From the rear lines of the pandemic, part 4.3:
High school graduation.
Lest you haven’t been paying attention, we’re in the middle of high school graduation season hereabouts. I know what you’re thinking. Again already? Didn’t we just do this last year?
We did. Apparently, it’s required every year about this time and goes on even during dire pandemics. And so thousands upon thousands of local/area kids will be getting their diplomas as school systems try to outdo one another in figuring out clever ways to deliver that parole document by another name to teens without violating whatever social distancing restrictions are still in place.
In that regard, I’m thinking drones would work. Giant rotund drones painted up like Sean Hannity.
Imagine swarms of Sean Hannity drones flying around and bumping into cars and scaring fish and liberals. Who cares if it impacts the rest of the world or screws up traffic for hours like graduations have been known to do? Our kids deserve the best.

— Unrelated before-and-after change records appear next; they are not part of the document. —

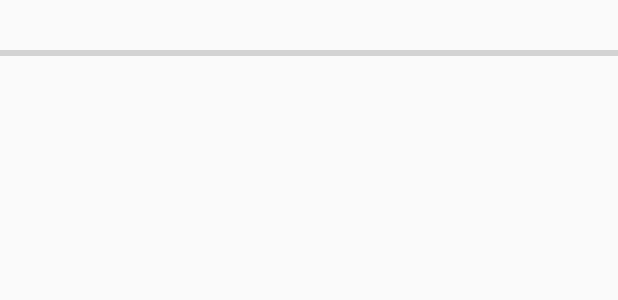
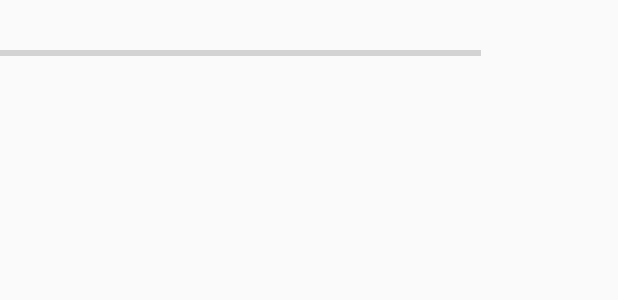
Before and after one commit to vitali-anku/CourseWork_5Sem, an Android app: the layout layout_adapter2.xml on its own in the app's theme, with its tools: preview values and no code run, on a phone screen of 412 x 824 dp. Shown: the top 300 px of the screen. Run offline under Robolectric (Android 15) with nearby library versions, the phone set to English and light mode, and no system bars.

Commit message:
fics bag

```diff
--- a/1/app/src/main/res/layout/activity_main.xml
+++ b/1/app/src/main/res/layout/activity_main.xml
@@ -20,14 +20,13 @@
                 android:layout_height="match_parent"
                 android:layout_weight="1"
                 android:text="@string/add"
-                android:id="@+id/btn1"
-                android:onClick="OnClick"/>
+                android:id="@+id/btn1"/>
             <Button
                 android:layout_width="wrap_content"
                 android:layout_height="match_parent"
                 android:layout_weight="1"
                 android:text="@string/next"
                 android:id="@+id/btn2"
-                android:onClick="OnClick"/>
+                android:saveEnabled="true"/>
         </LinearLayout>
 </RelativeLayout>
--- a/1/app/src/main/res/layout/layout_adapter2.xml
+++ b/1/app/src/main/res/layout/layout_adapter2.xml
@@ -3,33 +3,33 @@
     android:layout_width="match_parent"
     android:layout_height="match_parent"
     android:orientation="vertical">
+        <TextView
+            android:layout_width="match_parent"
+            android:layout_height="wrap_content"
+            android:textSize="20dp"
+            android:textAlignment="center"
+            android:id="@+id/nameList"/>
 
     <LinearLayout
         android:layout_width="match_parent"
         android:layout_height="wrap_content"
         android:orientation="horizontal">
-        <TextView
+
+        <ProgressBar
             android:layout_width="wrap_content"
             android:layout_height="wrap_content"
-            android:layout_weight="1"
-
-            android:textSize="20dp"
-            android:textAlignment="center"
-            android:id="@+id/nameList"/>
+            android:layout_weight="9"
+            style="@style/Widget.AppCompat.ProgressBar.Horizontal"
+            android:id="@+id/progress"/>
 
         <TextView
             android:layout_width="wrap_content"
             android:layout_height="wrap_content"
-            android:layout_weight="1"
+            android:layout_weight="3"
             android:textSize="20dp"
             android:textAlignment="center"
             android:id="@+id/countList"/>
+
     </LinearLayout>
 
-    <ProgressBar
-        android:layout_width="match_parent"
-        android:layout_height="wrap_content"
-        style="@style/Widget.AppCompat.ProgressBar.Horizontal"
-        android:id="@+id/progress"/>
-
 </LinearLayout>
```
Also changed, not shown: 1/app/src/main/java/travel/avg/task1/InterviewActivity.java (+10 -44 lines), 1/app/src/main/java/travel/avg/task1/LastActivity.java (+11 -0 lines), 1/app/src/main/java/travel/avg/task1/MainActivity.java (+74 -14 lines), 1 other file.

It’s what separates us from other smarter mammals, like manatees and mole crickets, who do not have graduations. One minute they’re in school, the next they’re done with it and moving on to more important stuff, like basking in warm intracoastal waters or screwing up what’s left of my lawn.
Granted, this year’s class has had a lot to put up with, so they deserve whatever we can do to make their graduations as spectacular as possible. Fireworks, feasts, the Goodyear blimp, esport festivals. And I get it that for some, high school graduation is a big deal, like learning to drive or getting married or getting away with one’s first felony.

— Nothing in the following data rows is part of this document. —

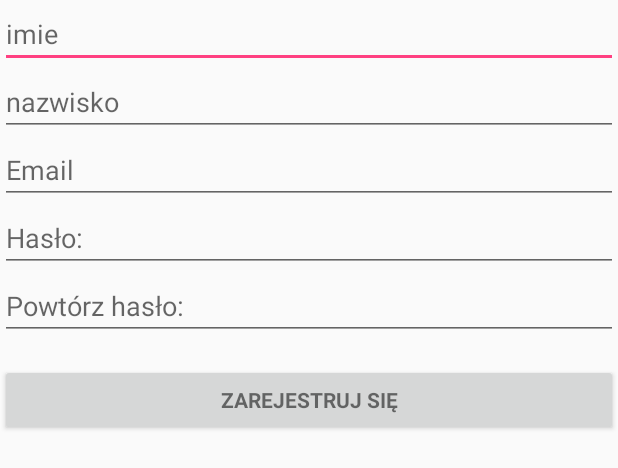
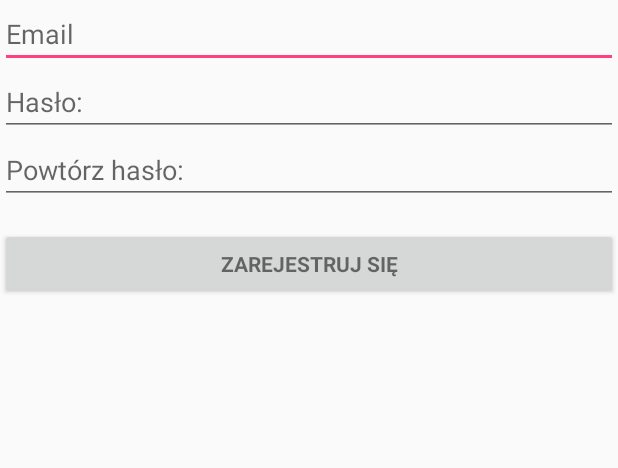
Before and after one commit to MichalSzkibiel/ZTMPK, an Android app: the layout register_activity.xml on its own in the app's theme, with its tools: preview values and no code run, on a phone screen of 412 x 824 dp. Shown: the top 468 px of the screen. Run offline under Robolectric (Android 15) with nearby library versions, the phone set to English and light mode, and no system bars.

Commit message:
Update
Działa rejestracja!

```diff
--- a/app/src/main/AndroidManifest.xml
+++ b/app/src/main/AndroidManifest.xml
@@ -49,6 +49,10 @@
         <activity
             android:name=".NotificationActivity"
             android:label="@string/title_activity_notification" />
+        <activity
+            android:name=".RegisterActivity"
+            android:label="@string/title_activity_register"
+            android:theme="@style/AppTheme.NoActionBar"></activity>
     </application>
 
 </manifest>
--- a/app/src/main/res/layout/register_activity.xml
+++ b/app/src/main/res/layout/register_activity.xml
@@ -6,23 +6,6 @@
     android:layout_height="match_parent"
     tools:context=".RegisterActivity">
 
-        <EditText
-            android:id="@+id/name"
-            android:layout_width="match_parent"
-            android:layout_height="wrap_content"
-            android:hint="imie"
-            android:inputType="text"
-            android:maxLines="1"
-            android:singleLine="true" />
-        <EditText
-            android:id="@+id/surname"
-            android:layout_width="match_parent"
-            android:layout_height="wrap_content"
-            android:hint="nazwisko"
-            android:inputType="text"
-            android:maxLines="2"
-            android:singleLine="true"
-            android:orientation="vertical"/>
         <EditText
             android:id="@+id/email"
             android:layout_width="match_parent"
--- a/app/src/main/res/values/strings.xml
+++ b/app/src/main/res/values/strings.xml
@@ -32,5 +32,7 @@
         <item>zatłoczenie</item>
         <item>awaria ogrzewania/klimatyzacji</item>
     </string-array>
+    <string name="checkNot">Potwierdź zgłoszenie</string>
     <string name="addNot">Dodaj nowe zgłoszenie</string>
+    <string name="title_activity_register">RegisterActivity</string>
 </resources>
```
Also changed, not shown: app/src/main/java/com/apackage/ztmpk/MainActivity.java (+24 -1 lines), app/src/main/java/com/apackage/ztmpk/RegisterActivity.java (added, +91 -0 lines).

What I’m a little hazy on is why. I didn’t go to my graduation, figuring I put in 12 years for that diploma and that was enough. In retrospect, I realized it was for my folks, not me, but at that time of my life like most teens I was all about Numero Uno, and Numero Uno was yours truly, the little short guy with the size 7-5/8 cranium. So I went fishing with some buddies if I remember right.
Aside: I did relent and go to commencement ceremonies when I finally got a college degree, because my parents stayed on me and helped me become the first in my immediate and extended family to get a four year degree – which I’ve certainly put to good use screwing up newspapers.

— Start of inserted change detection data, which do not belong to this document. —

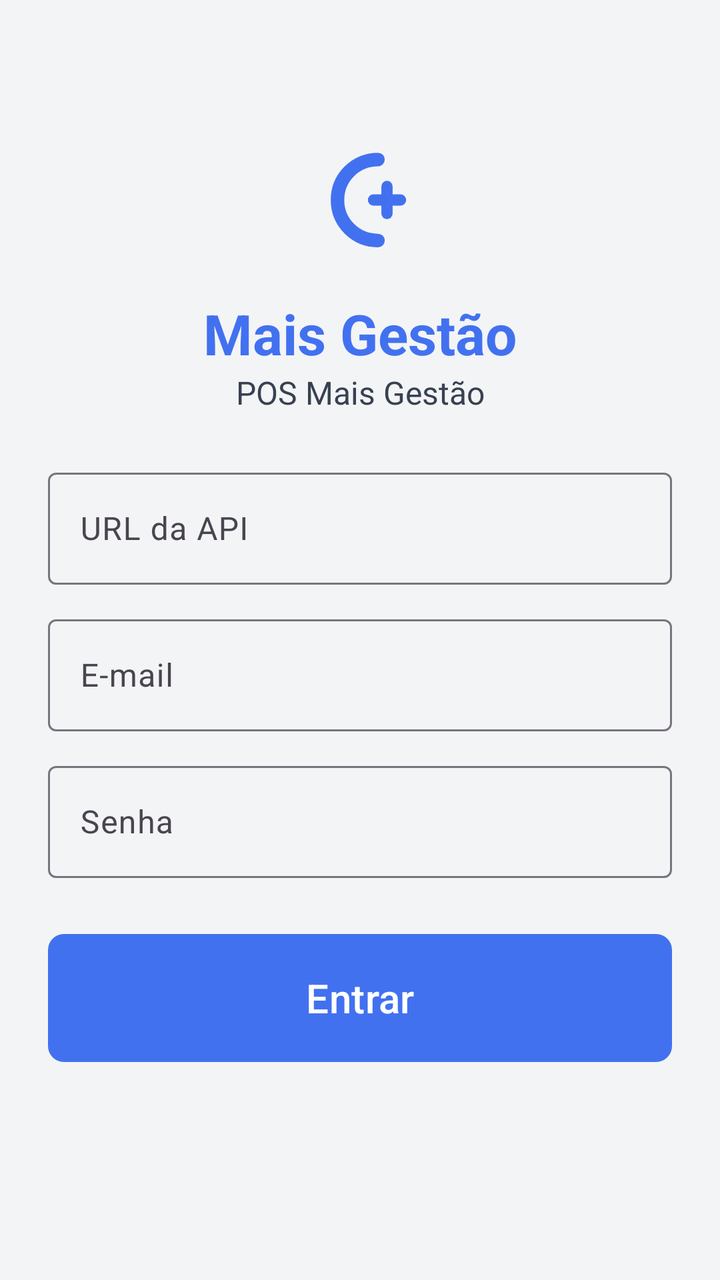
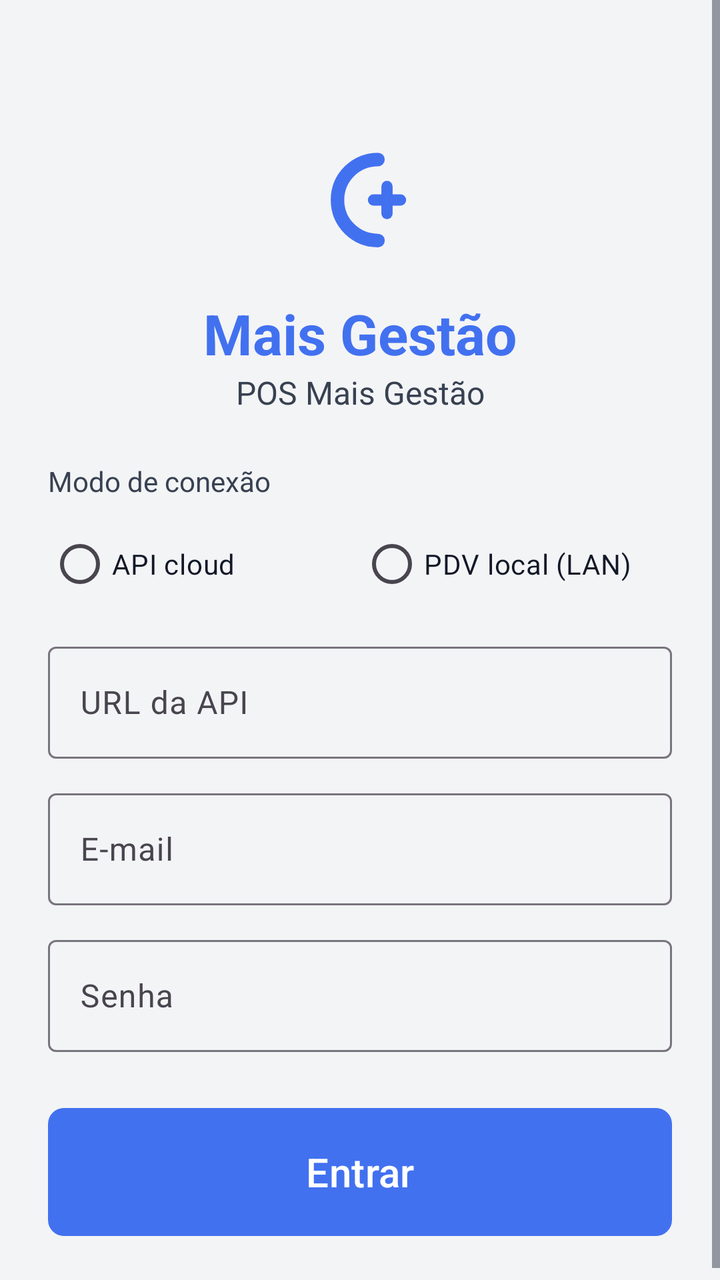

Screens rendered from an Android XML layout before and after an edit, with the pre-edit source and the edit as a unified diff.
<!-- AndroidManifest.xml: application theme Theme.POSmaisgestao -->
<!-- res/layout/activity_login.xml -->
<?xml version="1.0" encoding="utf-8"?>
<ScrollView xmlns:android="http://schemas.android.com/apk/res/android"
    android:layout_width="match_parent"
    android:layout_height="match_parent"
    android:descendantFocusability="beforeDescendants"
    android:fillViewport="true"
    android:focusableInTouchMode="true"
    android:background="@color/surface">

    <LinearLayout
        android:layout_width="match_parent"
        android:layout_height="wrap_content"
        android:orientation="vertical"
        android:padding="24dp">

        <ImageView
            android:layout_width="72dp"
            android:layout_height="72dp"
            android:layout_gravity="center_horizontal"
            android:layout_marginTop="40dp"
            android:contentDescription="@string/brand_name"
            android:src="@drawable/ic_c_plus_brand" />

        <TextView
            android:layout_width="match_parent"
            android:layout_height="wrap_content"
            android:layout_marginTop="12dp"
            android:gravity="center"
            android:text="@string/brand_name"
            android:textColor="@color/primary"
            android:textSize="28sp"
            android:textStyle="bold" />

        <TextView
            android:layout_width="match_parent"
            android:layout_height="wrap_content"
            android:layout_marginBottom="24dp"
            android:gravity="center"
            android:text="@string/app_name"
            android:textColor="@color/muted_foreground"
            android:textSize="16sp" />

        <com.google.android.material.textfield.TextInputLayout
            android:layout_width="match_parent"
            android:layout_height="wrap_content"
            android:layout_marginBottom="12dp"
            android:hint="@string/url_api">

            <com.google.android.material.textfield.TextInputEditText
                android:id="@+id/inputUrlApi"
                android:layout_width="match_parent"
                android:layout_height="wrap_content"
                android:inputType="textUri"
                android:minHeight="56dp" />
        </com.google.android.material.textfield.TextInputLayout>

        <com.google.android.material.textfield.TextInputLayout
            android:layout_width="match_parent"
            android:layout_height="wrap_content"
            android:layout_marginBottom="12dp"
            android:hint="@string/email">

            <com.google.android.material.textfield.TextInputEditText
                android:id="@+id/inputEmail"
                android:layout_width="match_parent"
                android:layout_height="wrap_content"
                android:inputType="textEmailAddress"
                android:minHeight="56dp" />
        </com.google.android.material.textfield.TextInputLayout>

        <com.google.android.material.textfield.TextInputLayout
            android:layout_width="match_parent"
            android:layout_height="wrap_content"
            android:layout_marginBottom="24dp"
            android:hint="@string/senha">

            <com.google.android.material.textfield.TextInputEditText
                android:id="@+id/inputSenha"
                android:layout_width="match_parent"
                android:layout_height="wrap_content"
                android:inputType="textPassword"
                android:minHeight="56dp" />
        </com.google.android.material.textfield.TextInputLayout>

        <com.google.android.material.button.MaterialButton
            android:id="@+id/btnEntrar"
            style="@style/PosBigButton"
            android:layout_width="match_parent"
            android:layout_height="wrap_content"
            android:text="@string/entrar" />

        <ProgressBar
            android:id="@+id/progressLogin"
            android:layout_width="wrap_content"
            android:layout_height="wrap_content"
            android:layout_gravity="center_horizontal"
            android:layout_marginTop="16dp"
            android:visibility="gone" />
    </LinearLayout>
</ScrollView>
<!-- resources referenced by this layout -->
<resources>
  <color name="muted_foreground">#374151</color>
  <color name="primary">#4271F0</color>
  <color name="surface">#F3F4F6</color>
  <!-- drawable ic_c_plus_brand (drawable) -->
  <?xml version="1.0" encoding="utf-8"?>
  <vector xmlns:android="http://schemas.android.com/apk/res/android"
      android:width="64dp"
      android:height="64dp"
      android:viewportWidth="64"
      android:viewportHeight="64">
      <path
          android:pathData="M40,14 C30,14 22,22 22,32 C22,42 30,50 40,50"
          android:strokeWidth="6"
          android:strokeColor="#4271F0"
          android:strokeLineCap="round"
          android:fillColor="#00000000" />
      <path
          android:pathData="M44,26 L44,38"
          android:strokeWidth="5"
          android:strokeColor="#4271F0"
          android:strokeLineCap="round"
          android:fillColor="#00000000" />
      <path
          android:pathData="M38,32 L50,32"
          android:strokeWidth="5"
          android:strokeColor="#4271F0"
          android:strokeLineCap="round"
          android:fillColor="#00000000" />
  </vector>
  <string name="app_name">POS Mais Gestão</string>
  <string name="brand_name">Mais Gestão</string>
  <string name="email">E-mail</string>
  <string name="entrar">Entrar</string>
  <string name="senha">Senha</string>
  <string name="url_api">URL da API</string>
  <style name="PosBigButton" parent="Widget.Material3.Button">
          <item name="android:minHeight">72dp</item>
          <item name="android:textSize">20sp</item>
          <item name="android:textAllCaps">false</item>
          <item name="cornerRadius">8dp</item>
          <item name="backgroundTint">@color/primary</item>
          <item name="android:textColor">@color/primary_foreground</item>
      </style>
  <style name="Theme.POSmaisgestao" parent="Base.Theme.POSmaisgestao" />
  <color name="primary_foreground">#FFFFFF</color>
  <style name="Base.Theme.POSmaisgestao" parent="Theme.Material3.DayNight.NoActionBar">
          <item name="colorPrimary">@color/primary</item>
          <item name="colorPrimaryDark">@color/primary_dark</item>
          <item name="colorSecondary">@color/accent</item>
          <item name="colorOnPrimary">@color/primary_foreground</item>
          <item name="colorOnSurface">@color/foreground</item>
          <item name="colorOnBackground">@color/foreground</item>
          <item name="android:statusBarColor">@color/primary_dark</item>
          <item name="android:windowBackground">@color/surface</item>
          <item name="android:colorBackground">@color/background</item>
          <item name="android:textColorPrimary">@color/foreground</item>
          <item name="android:textColorSecondary">@color/muted_foreground</item>
          <item name="android:textColor">@color/foreground</item>
          <item name="android:textColorHint">@color/muted_foreground</item>
      </style>
  <color name="primary_dark">#0B42DA</color>
  <color name="accent">#D0D9F1</color>
  <color name="foreground">#111827</color>
  <color name="background">#FFFFFF</color>
</resources>

<!-- the commit's change to res/layout/activity_login.xml (unified diff, before → after) -->
@@ -40,7 +40,40 @@
             android:textColor="@color/muted_foreground"
             android:textSize="16sp" />
 
+        <TextView
+            android:layout_width="match_parent"
+            android:layout_height="wrap_content"
+            android:layout_marginBottom="8dp"
+            android:text="@string/conexao_modo"
+            android:textColor="@color/muted_foreground"
+            android:textSize="14sp" />
+
+        <RadioGroup
+            android:id="@+id/radioGrupoConexao"
+            android:layout_width="match_parent"
+            android:layout_height="wrap_content"
+            android:layout_marginBottom="12dp"
+            android:orientation="horizontal">
+
+            <RadioButton
+                android:id="@+id/radioConexaoCloud"
+                android:layout_width="0dp"
+                android:layout_height="wrap_content"
+                android:layout_weight="1"
+                android:text="@string/conexao_cloud"
+                android:textColor="@color/foreground" />
+
+            <RadioButton
+                android:id="@+id/radioConexaoPdv"
+                android:layout_width="0dp"
+                android:layout_height="wrap_content"
+                android:layout_weight="1"
+                android:text="@string/conexao_pdv_local"
+                android:textColor="@color/foreground" />
+        </RadioGroup>
+
         <com.google.android.material.textfield.TextInputLayout
+            android:id="@+id/layoutUrlApi"
             android:layout_width="match_parent"
             android:layout_height="wrap_content"
             android:layout_marginBottom="12dp"
<!-- resource entries referenced after the edit -->
@@ -31,6 +31,9 @@
   </vector>
   <string name="app_name">POS Mais Gestão</string>
   <string name="brand_name">Mais Gestão</string>
+  <string name="conexao_cloud">API cloud</string>
+  <string name="conexao_modo">Modo de conexão</string>
+  <string name="conexao_pdv_local">PDV local (LAN)</string>
   <string name="email">E-mail</string>
   <string name="entrar">Entrar</string>
   <string name="senha">Senha</string>
@@ -53,6 +56,8 @@
           <item name="colorOnSurface">@color/foreground</item>
           <item name="colorOnBackground">@color/foreground</item>
           <item name="android:statusBarColor">@color/primary_dark</item>
+          <item name="android:navigationBarColor">@color/surface</item>
+          <item name="android:windowOptOutEdgeToEdgeEnforcement">true</item>
           <item name="android:windowBackground">@color/surface</item>
           <item name="android:colorBackground">@color/background</item>
           <item name="android:textColorPrimary">@color/foreground</item>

That aside, I’ve never gotten the need we have for ceremonies to mark this or that moment in our collective lives. Ribbon cuttings, ground breakings, graduations and all the other dog and pony shows we cook up to mark occasions aren’t the story. The story is what took place to get to that point, or what will take place to get somewhere else. The rest is just window dressing.
Ah well. Enough of that.
Being an editor – even of a weekly paper – is not without its dreaded responsibilities, one of which is that I feel compelled to address this latest crop of high school graduates and share the benefit of my experience and wisdom.
First, nothing’s free.
Even something you personally don’t have to pay for is going to cost somebody something. Your public school education – if you got one – came courtesy taxpayers. The clothes you wear, the shoes on your feet, the video games you play, the roads you ride around on, the food you eat, everything costs somebody something, and often it’s people who don’t even know you. The freedom you enjoy was paid for by the military, the peace and safety you hopefully know is a result of first responders standing watch 24-7.
So, remember at some point you’re going to be expected to help pay it forward to the next generation of kids you’ll probably wish would stay out of your yard.
Second, the day I write this the population on this planet is more than 7.8 billion human beings. I add this to note you’re being turned loose into a crowded world, so it’s a good idea to be polite and expect to have to stand in line.
Third, us adults haven’t left future generations in good shape in a lot of ways, but the biggest problem looming for you and your kids and grandkids might be that of climate change and the wholesale extinction of species. People run around cutting down 100 year old trees like there’s no tomorrow to put up strip malls and cookie cutter houses that’ll look worn out in a decade. That’s not sustainable.
Fourth, there are few things worse than snobs. Except loud rednecks and people who think everybody likes their music. They’re worse, but not by much.
Finally, be nice to animals, kids and the elderly, not necessarily in that order.